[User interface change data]
■ ■ ■

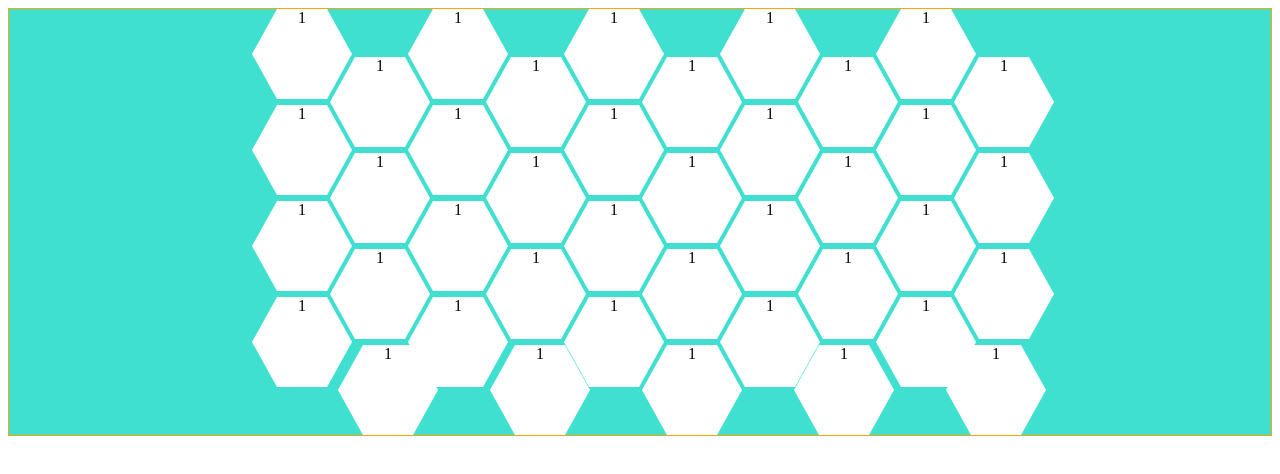
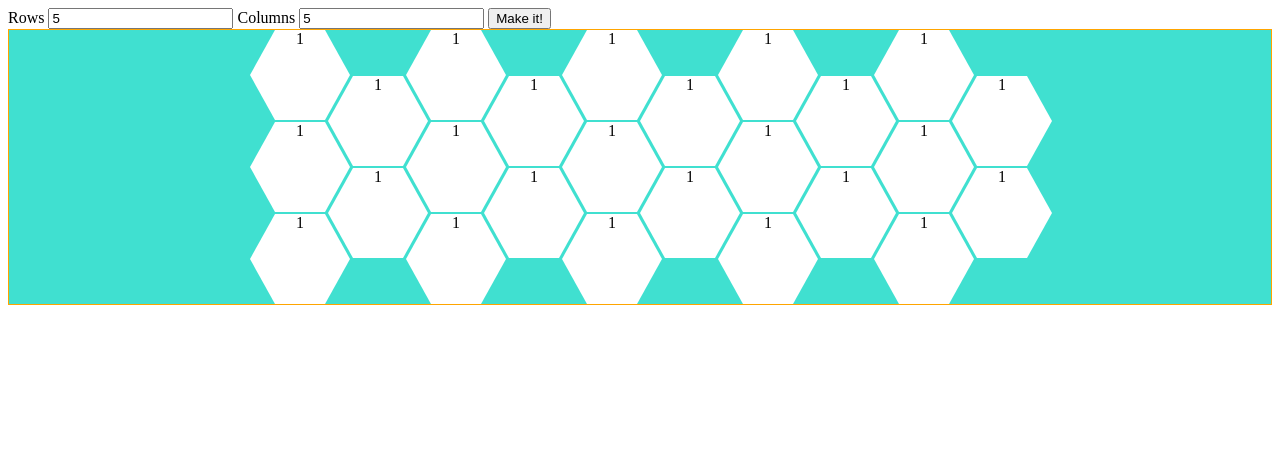
Before and after one commit to kevinhlyman/numeralEmpire, a plain HTML site: page index.html in a window 1280 px wide. Drawn offline with Linux system fonts and the light colour scheme.

Commit message:
Dynamic world size

```diff
--- a/index.html
+++ b/index.html
@@ -7,59 +7,14 @@
     <script src="index.js" defer></script>
   </head>
   <body>
+    <aside id="menu">
+      <label for="rowsInput">Rows</label>
+      <input type="number" name="rowsInput" id="rowsInput" value="5"/>
+      <label for="columnsInput">Columns</label>
+      <input type="number" name="columnsInput" id="columnsInput" value="5"/>
+      <button id="btnMakeWorld" type="button">Make it!</button>
+    </aside>
     <div id="gameBoard">
-      <div class="row zero">
-        <div class="hexagon">1</div>
-        <div class="hexagon">1</div>
-        <div class="hexagon">1</div>
-        <div class="hexagon">1</div>
-        <div class="hexagon">1</div>
-      </div>
-      <div class="row odd">
-        <div class="hexagon">1</div>
-        <div class="hexagon">1</div>
-        <div class="hexagon">1</div>
-        <div class="hexagon">1</div>
-        <div class="hexagon">1</div>
-      </div>
-      <div class="row even">
-        <div class="hexagon">1</div>
-        <div class="hexagon">1</div>
-        <div class="hexagon">1</div>
-        <div class="hexagon">1</div>
-        <div class="hexagon">1</div>
-      </div>
-      <div class="row odd">
-        <div class="hexagon">1</div>
-        <div class="hexagon">1</div>
-        <div class="hexagon">1</div>
-        <div class="hexagon">1</div>
-        <div class="hexagon">1</div>
-      </div>
-      <div class="row even">
-        <div class="hexagon">1</div>
-        <div class="hexagon">1</div>
-        <div class="hexagon">1</div>
-        <div class="hexagon">1</div>
-        <div class="hexagon">1</div>
-      </div>
-      <div class="row odd">
-        <div class="hexagon">1</div>
-        <div class="hexagon">1</div>
-        <div class="hexagon">1</div>
-        <div class="hexagon">1</div>
-        <div class="hexagon">1</div>
-      </div>
-      <div class="row even">
-        <div class="hexagon">1</div>
-        <div class="hexagon">1</div>
-        <div class="hexagon">1</div>
-        <div class="hexagon">1</div>
-        <div class="hexagon">1</div>
-      </div>
-      <div class="row odd">
-        <div class="hexagon">1</div><div class="hexagon">1</div><div class="hexagon">1</div><div class="hexagon">1</div><div class="hexagon">1</div>
-      </div>
     </div>
   </body>
 </html>
--- a/index.js
+++ b/index.js
@@ -1,20 +1,45 @@
+let worldMap = [];
 
-const hexagonGrid = [
-    [1, 1, 1, 1, 1], // Row 1
-    [1, 1, 1, 1, 1], // Row 2
-];
+document.addEventListener("DOMContentLoaded",function(){
+    createWorld();
+});
 
 const gameBoard = document.getElementById('gameBoard');
+const btnMakeWorld = document.getElementById("btnMakeWorld");
+btnMakeWorld.addEventListener("click", createWorld);
 
-function addMoreToGrid(){
-    hexagonGrid.forEach((row, index) => {
+//Create a new array of arrays based off of the what the user set in the menu fields
+function createWorld()
+{
+    //Reset the world and get the rows and columns
+    worldMap = [];
+    let rows = document.getElementById("rowsInput").value;
+    let columns = document.getElementById("columnsInput").value;
+
+    //Cycle through and make our 'world'
+    for (let i = 0;i < rows;i++){
+        let row = [];
+        for (let j = 0; j < columns; j++){
+            row.push(1);
+        }
+        worldMap.push(row);
+    }
+
+    //Not sure if we should draw it here. Seems like creating and drawing are different.
+    drawWorld();
+}
+
+//Draw a new map based on what is in the wordMap array
+function drawWorld(){
+    clearWorld();
+    worldMap.forEach((row, index) => {
         const rowDiv = document.createElement('div');
-        // if (index === 0)
-        // {
-        //     rowDiv.className = `row zero`;
-        // }else{
+        if (index === 0)
+        {
+            rowDiv.className = `row zero`;
+        }else{
              rowDiv.className = `row ${index % 2 === 0 ? 'even' : 'odd'}`;
-        // }
+        }
 
         row.forEach(hexagon => {
             const hexagonDiv = document.createElement('div');
@@ -26,3 +51,8 @@ function addMoreToGrid(){
         gameBoard.appendChild(rowDiv);
     });
 }
+
+//This just clears the gameBoard div
+function clearWorld(){
+    gameBoard.innerHTML = "";
+}
--- a/style.css
+++ b/style.css
@@ -2,6 +2,7 @@
 {
   border:1px solid orange;
   background-color:turquoise;
+  min-width:990px;
 }
 .hexagon {
   width: 100px;
@@ -10,7 +11,7 @@
   /*clip-path: polygon(50% 0%, 100% 25%, 100% 75%, 50% 100%, 0% 75%, 0% 25%);*/
   clip-path: polygon(25% 0%, 75% 0%, 100% 50%, 75% 100%, 25% 100%, 0% 50%);
   display:inline-block;
-  margin-right:52px;
+  margin-right:56px;
   cursor: pointer;
   /*border: 1px solid black;/*this will need to be a clip-path too or something*/
 
@@ -23,9 +24,9 @@
 .row.odd
 {
   margin-left:156px;
-  margin-top:-42px;
+  margin-top:-44px;
 }
 .row.even
 {
-  margin-top:-42px;
+  margin-top:-44px;
 }
```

■ ■ ■

* **Problem statement**
The entries above must be output exactly, with every image left out.

* **Response to the exercise**
Before and after one commit to kevinhlyman/numeralEmpire, a plain HTML site: page index.html in a window 1280 px wide. Drawn offline with Linux system fonts and the light colour scheme.

Commit message:
Dynamic world size

```diff
--- a/index.html
+++ b/index.html
@@ -7,59 +7,14 @@
     <script src="index.js" defer></script>
   </head>
   <body>
+    <aside id="menu">
+      <label for="rowsInput">Rows</label>
+      <input type="number" name="rowsInput" id="rowsInput" value="5"/>
+      <label for="columnsInput">Columns</label>
+      <input type="number" name="columnsInput" id="columnsInput" value="5"/>
+      <button id="btnMakeWorld" type="button">Make it!</button>
+    </aside>
     <div id="gameBoard">
-      <div class="row zero">
-        <div class="hexagon">1</div>
-        <div class="hexagon">1</div>
-        <div class="hexagon">1</div>
-        <div class="hexagon">1</div>
-        <div class="hexagon">1</div>
-      </div>
-      <div class="row odd">
-        <div class="hexagon">1</div>
-        <div class="hexagon">1</div>
-        <div class="hexagon">1</div>
-        <div class="hexagon">1</div>
-        <div class="hexagon">1</div>
-      </div>
-      <div class="row even">
-        <div class="hexagon">1</div>
-        <div class="hexagon">1</div>
-        <div class="hexagon">1</div>
-        <div class="hexagon">1</div>
-        <div class="hexagon">1</div>
-      </div>
-      <div class="row odd">
-        <div class="hexagon">1</div>
-        <div class="hexagon">1</div>
-        <div class="hexagon">1</div>
-        <div class="hexagon">1</div>
-        <div class="hexagon">1</div>
-      </div>
-      <div class="row even">
-        <div class="hexagon">1</div>
-        <div class="hexagon">1</div>
-        <div class="hexagon">1</div>
-        <div class="hexagon">1</div>
-        <div class="hexagon">1</div>
-      </div>
-      <div class="row odd">
-        <div class="hexagon">1</div>
-        <div class="hexagon">1</div>
-        <div class="hexagon">1</div>
-        <div class="hexagon">1</div>
-        <div class="hexagon">1</div>
-      </div>
-      <div class="row even">
-        <div class="hexagon">1</div>
-        <div class="hexagon">1</div>
-        <div class="hexagon">1</div>
-        <div class="hexagon">1</div>
-        <div class="hexagon">1</div>
-      </div>
-      <div class="row odd">
-        <div class="hexagon">1</div><div class="hexagon">1</div><div class="hexagon">1</div><div class="hexagon">1</div><div class="hexagon">1</div>
-      </div>
     </div>
   </body>
 </html>
--- a/index.js
+++ b/index.js
@@ -1,20 +1,45 @@
+let worldMap = [];
 
-const hexagonGrid = [
-    [1, 1, 1, 1, 1], // Row 1
-    [1, 1, 1, 1, 1], // Row 2
-];
+document.addEventListener("DOMContentLoaded",function(){
+    createWorld();
+});
 
 const gameBoard = document.getElementById('gameBoard');
+const btnMakeWorld = document.getElementById("btnMakeWorld");
+btnMakeWorld.addEventListener("click", createWorld);
 
-function addMoreToGrid(){
-    hexagonGrid.forEach((row, index) => {
+//Create a new array of arrays based off of the what the user set in the menu fields
+function createWorld()
+{
+    //Reset the world and get the rows and columns
+    worldMap = [];
+    let rows = document.getElementById("rowsInput").value;
+    let columns = document.getElementById("columnsInput").value;
+
+    //Cycle through and make our 'world'
+    for (let i = 0;i < rows;i++){
+        let row = [];
+        for (let j = 0; j < columns; j++){
+            row.push(1);
+        }
+        worldMap.push(row);
+    }
+
+    //Not sure if we should draw it here. Seems like creating and drawing are different.
+    drawWorld();
+}
+
+//Draw a new map based on what is in the wordMap array
+function drawWorld(){
+    clearWorld();
+    worldMap.forEach((row, index) => {
         const rowDiv = document.createElement('div');
-        // if (index === 0)
-        // {
-        //     rowDiv.className = `row zero`;
-        // }else{
+        if (index === 0)
+        {
+            rowDiv.className = `row zero`;
+        }else{
              rowDiv.className = `row ${index % 2 === 0 ? 'even' : 'odd'}`;
-        // }
+        }
 
         row.forEach(hexagon => {
             const hexagonDiv = document.createElement('div');
@@ -26,3 +51,8 @@ function addMoreToGrid(){
         gameBoard.appendChild(rowDiv);
     });
 }
+
+//This just clears the gameBoard div
+function clearWorld(){
+    gameBoard.innerHTML = "";
+}
--- a/style.css
+++ b/style.css
@@ -2,6 +2,7 @@
 {
   border:1px solid orange;
   background-color:turquoise;
+  min-width:990px;
 }
 .hexagon {
   width: 100px;
@@ -10,7 +11,7 @@
   /*clip-path: polygon(50% 0%, 100% 25%, 100% 75%, 50% 100%, 0% 75%, 0% 25%);*/
   clip-path: polygon(25% 0%, 75% 0%, 100% 50%, 75% 100%, 25% 100%, 0% 50%);
   display:inline-block;
-  margin-right:52px;
+  margin-right:56px;
   cursor: pointer;
   /*border: 1px solid black;/*this will need to be a clip-path too or something*/
 
@@ -23,9 +24,9 @@
 .row.odd
 {
   margin-left:156px;
-  margin-top:-42px;
+  margin-top:-44px;
 }
 .row.even
 {
-  margin-top:-42px;
+  margin-top:-44px;
 }
```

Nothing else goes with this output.